▶ [Your goal]: Repeat precisely the span of lines below that opens with the line containing "engine --> move" and closes with the line containing "style search fill:#e8eaf6,stroke:#333,stroke-width:2px", both included.

▶ [Recorded data]:
● ● ●
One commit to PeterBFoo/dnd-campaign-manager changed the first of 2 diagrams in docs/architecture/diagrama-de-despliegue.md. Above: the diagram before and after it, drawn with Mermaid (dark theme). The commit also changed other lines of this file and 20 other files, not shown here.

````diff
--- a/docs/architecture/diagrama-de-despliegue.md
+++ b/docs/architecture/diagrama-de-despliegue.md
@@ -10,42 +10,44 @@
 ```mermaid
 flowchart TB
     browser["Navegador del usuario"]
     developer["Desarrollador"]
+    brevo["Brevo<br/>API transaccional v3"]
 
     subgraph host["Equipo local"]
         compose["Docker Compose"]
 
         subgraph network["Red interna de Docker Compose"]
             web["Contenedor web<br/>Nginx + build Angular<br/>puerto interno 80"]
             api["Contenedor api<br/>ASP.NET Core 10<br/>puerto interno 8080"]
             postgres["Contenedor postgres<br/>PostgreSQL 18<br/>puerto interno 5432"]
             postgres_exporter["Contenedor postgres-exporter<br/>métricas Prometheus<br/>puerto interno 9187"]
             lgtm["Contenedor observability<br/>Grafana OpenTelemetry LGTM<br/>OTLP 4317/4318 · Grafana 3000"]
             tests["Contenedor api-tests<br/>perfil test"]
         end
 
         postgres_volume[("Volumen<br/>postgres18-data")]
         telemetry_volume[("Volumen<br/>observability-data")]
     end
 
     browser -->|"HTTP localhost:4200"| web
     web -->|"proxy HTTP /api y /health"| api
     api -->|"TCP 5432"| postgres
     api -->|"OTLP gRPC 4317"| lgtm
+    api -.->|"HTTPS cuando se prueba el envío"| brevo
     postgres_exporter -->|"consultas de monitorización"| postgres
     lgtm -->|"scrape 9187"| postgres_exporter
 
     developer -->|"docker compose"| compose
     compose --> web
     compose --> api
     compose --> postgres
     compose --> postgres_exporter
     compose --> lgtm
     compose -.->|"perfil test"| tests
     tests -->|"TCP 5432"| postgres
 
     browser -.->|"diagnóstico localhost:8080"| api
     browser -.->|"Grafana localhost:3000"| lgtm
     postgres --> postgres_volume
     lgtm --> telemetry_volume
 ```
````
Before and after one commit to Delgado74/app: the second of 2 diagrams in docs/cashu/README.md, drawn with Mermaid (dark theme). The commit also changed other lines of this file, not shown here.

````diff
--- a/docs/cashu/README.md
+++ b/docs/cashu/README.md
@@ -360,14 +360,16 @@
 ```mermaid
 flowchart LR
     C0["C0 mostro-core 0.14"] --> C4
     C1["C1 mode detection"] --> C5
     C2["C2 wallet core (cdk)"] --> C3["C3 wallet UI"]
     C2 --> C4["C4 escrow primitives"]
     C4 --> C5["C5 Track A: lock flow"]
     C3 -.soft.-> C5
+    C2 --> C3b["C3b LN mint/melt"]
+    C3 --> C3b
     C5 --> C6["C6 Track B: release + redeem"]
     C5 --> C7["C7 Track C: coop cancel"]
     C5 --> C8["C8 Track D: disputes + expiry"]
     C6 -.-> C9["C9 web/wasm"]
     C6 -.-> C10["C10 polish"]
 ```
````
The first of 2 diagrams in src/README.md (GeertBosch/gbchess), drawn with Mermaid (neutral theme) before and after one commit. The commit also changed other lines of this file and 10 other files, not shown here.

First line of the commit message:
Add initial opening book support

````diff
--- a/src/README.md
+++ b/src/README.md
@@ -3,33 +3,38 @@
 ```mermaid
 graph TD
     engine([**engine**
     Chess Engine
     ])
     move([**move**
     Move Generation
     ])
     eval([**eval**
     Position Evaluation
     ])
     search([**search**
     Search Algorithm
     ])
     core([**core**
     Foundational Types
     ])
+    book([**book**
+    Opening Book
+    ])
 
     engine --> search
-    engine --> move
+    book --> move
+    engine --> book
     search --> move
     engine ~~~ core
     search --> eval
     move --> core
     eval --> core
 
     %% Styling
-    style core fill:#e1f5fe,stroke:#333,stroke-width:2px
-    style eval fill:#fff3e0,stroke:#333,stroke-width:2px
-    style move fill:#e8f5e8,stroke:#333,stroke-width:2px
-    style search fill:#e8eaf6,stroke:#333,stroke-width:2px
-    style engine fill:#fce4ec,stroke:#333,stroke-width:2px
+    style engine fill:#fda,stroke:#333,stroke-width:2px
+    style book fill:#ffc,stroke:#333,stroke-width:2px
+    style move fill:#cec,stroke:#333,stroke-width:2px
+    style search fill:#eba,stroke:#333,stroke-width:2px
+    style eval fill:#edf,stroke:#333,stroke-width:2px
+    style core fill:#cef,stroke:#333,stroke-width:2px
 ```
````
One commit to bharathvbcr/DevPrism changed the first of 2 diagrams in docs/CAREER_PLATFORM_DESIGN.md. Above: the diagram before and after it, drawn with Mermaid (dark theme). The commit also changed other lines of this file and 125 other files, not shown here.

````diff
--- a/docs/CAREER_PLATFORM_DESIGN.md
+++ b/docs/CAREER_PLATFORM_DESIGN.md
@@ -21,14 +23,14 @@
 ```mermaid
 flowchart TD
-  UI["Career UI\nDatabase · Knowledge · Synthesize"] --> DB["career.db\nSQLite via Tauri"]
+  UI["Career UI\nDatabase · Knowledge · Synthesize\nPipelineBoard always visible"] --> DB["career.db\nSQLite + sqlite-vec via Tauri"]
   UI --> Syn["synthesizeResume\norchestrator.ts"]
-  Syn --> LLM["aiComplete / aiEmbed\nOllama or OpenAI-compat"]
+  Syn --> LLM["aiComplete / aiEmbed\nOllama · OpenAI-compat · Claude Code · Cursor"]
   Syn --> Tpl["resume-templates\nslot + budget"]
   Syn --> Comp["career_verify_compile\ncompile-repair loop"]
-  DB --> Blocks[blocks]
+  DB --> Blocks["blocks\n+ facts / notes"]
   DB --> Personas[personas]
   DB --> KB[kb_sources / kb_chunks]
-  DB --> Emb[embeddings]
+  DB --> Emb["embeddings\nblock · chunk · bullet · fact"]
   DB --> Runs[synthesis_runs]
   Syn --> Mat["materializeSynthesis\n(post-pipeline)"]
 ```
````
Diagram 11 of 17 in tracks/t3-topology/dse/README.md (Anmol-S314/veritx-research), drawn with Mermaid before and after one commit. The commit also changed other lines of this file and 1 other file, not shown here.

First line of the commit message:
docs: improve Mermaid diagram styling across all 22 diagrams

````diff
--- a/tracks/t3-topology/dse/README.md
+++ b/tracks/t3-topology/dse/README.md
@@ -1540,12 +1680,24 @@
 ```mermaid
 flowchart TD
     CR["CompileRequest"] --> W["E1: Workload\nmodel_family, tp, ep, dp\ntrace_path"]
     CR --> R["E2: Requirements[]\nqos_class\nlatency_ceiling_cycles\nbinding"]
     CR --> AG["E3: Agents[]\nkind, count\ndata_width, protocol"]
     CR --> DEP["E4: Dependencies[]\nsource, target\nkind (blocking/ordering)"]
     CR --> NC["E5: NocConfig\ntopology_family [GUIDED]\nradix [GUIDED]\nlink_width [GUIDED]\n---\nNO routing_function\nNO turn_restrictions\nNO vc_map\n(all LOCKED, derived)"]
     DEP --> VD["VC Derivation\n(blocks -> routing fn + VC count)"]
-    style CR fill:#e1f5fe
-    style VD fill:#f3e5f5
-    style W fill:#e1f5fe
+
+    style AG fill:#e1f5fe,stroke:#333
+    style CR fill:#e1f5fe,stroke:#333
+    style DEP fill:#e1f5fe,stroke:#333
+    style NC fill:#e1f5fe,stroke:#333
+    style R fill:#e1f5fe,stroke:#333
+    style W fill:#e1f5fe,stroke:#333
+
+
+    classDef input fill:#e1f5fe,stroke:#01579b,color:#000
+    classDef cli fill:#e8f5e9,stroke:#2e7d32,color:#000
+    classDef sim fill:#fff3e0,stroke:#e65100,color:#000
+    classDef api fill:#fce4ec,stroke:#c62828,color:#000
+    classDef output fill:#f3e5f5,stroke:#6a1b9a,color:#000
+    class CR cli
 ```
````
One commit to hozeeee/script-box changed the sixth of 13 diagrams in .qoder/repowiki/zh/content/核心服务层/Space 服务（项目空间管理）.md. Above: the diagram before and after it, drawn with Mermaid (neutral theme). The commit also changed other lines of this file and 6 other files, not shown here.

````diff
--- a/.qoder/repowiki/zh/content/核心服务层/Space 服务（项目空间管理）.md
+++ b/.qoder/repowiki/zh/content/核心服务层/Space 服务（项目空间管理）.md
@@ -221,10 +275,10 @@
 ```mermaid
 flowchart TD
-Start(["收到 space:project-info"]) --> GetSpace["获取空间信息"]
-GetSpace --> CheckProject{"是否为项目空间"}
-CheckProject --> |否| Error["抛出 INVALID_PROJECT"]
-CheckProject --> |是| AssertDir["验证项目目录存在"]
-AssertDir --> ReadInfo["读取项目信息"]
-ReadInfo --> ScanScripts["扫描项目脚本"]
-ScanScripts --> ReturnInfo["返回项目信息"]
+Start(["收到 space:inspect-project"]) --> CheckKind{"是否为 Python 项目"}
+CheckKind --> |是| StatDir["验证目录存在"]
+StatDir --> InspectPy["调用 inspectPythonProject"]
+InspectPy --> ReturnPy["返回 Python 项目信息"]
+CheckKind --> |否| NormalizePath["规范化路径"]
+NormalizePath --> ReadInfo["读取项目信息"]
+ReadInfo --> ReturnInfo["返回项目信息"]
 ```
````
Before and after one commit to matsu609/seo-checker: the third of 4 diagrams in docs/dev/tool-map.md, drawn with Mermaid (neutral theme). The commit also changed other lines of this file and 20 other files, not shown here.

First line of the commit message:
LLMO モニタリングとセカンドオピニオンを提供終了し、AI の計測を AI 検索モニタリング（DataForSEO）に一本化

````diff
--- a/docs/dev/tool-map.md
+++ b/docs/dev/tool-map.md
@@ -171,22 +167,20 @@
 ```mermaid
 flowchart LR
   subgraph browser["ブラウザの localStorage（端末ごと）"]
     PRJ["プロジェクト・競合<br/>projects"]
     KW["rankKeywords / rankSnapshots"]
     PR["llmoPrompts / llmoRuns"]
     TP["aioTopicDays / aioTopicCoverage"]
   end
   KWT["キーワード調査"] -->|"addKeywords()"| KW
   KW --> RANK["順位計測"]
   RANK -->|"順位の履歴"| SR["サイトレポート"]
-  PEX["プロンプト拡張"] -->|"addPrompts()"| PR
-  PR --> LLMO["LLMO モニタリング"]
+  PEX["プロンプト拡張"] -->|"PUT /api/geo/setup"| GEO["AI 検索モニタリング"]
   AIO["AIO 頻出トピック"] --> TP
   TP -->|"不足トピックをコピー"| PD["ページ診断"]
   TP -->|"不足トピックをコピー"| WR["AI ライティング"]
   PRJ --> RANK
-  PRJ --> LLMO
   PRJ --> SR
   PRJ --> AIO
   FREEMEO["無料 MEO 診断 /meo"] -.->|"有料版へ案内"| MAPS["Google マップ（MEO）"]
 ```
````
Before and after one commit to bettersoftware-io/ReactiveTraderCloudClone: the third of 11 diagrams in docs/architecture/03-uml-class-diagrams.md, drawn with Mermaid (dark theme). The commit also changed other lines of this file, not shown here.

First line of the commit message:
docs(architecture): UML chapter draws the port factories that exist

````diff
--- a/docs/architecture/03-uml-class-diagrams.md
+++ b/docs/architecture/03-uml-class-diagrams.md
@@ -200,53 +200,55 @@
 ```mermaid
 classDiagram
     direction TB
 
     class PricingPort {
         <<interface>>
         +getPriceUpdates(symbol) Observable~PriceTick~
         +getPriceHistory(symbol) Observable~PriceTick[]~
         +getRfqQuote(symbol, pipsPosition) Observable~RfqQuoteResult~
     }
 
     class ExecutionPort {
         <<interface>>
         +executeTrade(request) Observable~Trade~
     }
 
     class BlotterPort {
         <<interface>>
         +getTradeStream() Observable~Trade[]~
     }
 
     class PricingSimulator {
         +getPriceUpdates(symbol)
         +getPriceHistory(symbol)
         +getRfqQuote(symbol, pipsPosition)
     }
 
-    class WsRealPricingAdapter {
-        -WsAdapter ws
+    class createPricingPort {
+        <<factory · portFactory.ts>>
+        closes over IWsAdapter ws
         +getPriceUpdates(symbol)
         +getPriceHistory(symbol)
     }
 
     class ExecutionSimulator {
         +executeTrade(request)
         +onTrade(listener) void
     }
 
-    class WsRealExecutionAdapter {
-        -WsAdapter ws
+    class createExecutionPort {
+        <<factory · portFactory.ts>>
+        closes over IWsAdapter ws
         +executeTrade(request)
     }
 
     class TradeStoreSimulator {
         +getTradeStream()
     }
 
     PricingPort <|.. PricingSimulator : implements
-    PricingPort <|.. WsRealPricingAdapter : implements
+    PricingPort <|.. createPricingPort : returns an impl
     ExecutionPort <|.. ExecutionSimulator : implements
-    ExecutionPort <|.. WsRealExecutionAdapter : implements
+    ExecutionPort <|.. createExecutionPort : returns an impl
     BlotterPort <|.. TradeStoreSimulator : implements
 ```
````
● ● ●
▶ [Answer space]:
-    engine --> move
+    book --> move
+    engine --> book
     search --> move
     engine ~~~ core
     search --> eval
     move --> core
     eval --> core
 
     %% Styling
-    style core fill:#e1f5fe,stroke:#333,stroke-width:2px
-    style eval fill:#fff3e0,stroke:#333,stroke-width:2px
-    style move fill:#e8f5e8,stroke:#333,stroke-width:2px
-    style search fill:#e8eaf6,stroke:#333,stroke-width:2px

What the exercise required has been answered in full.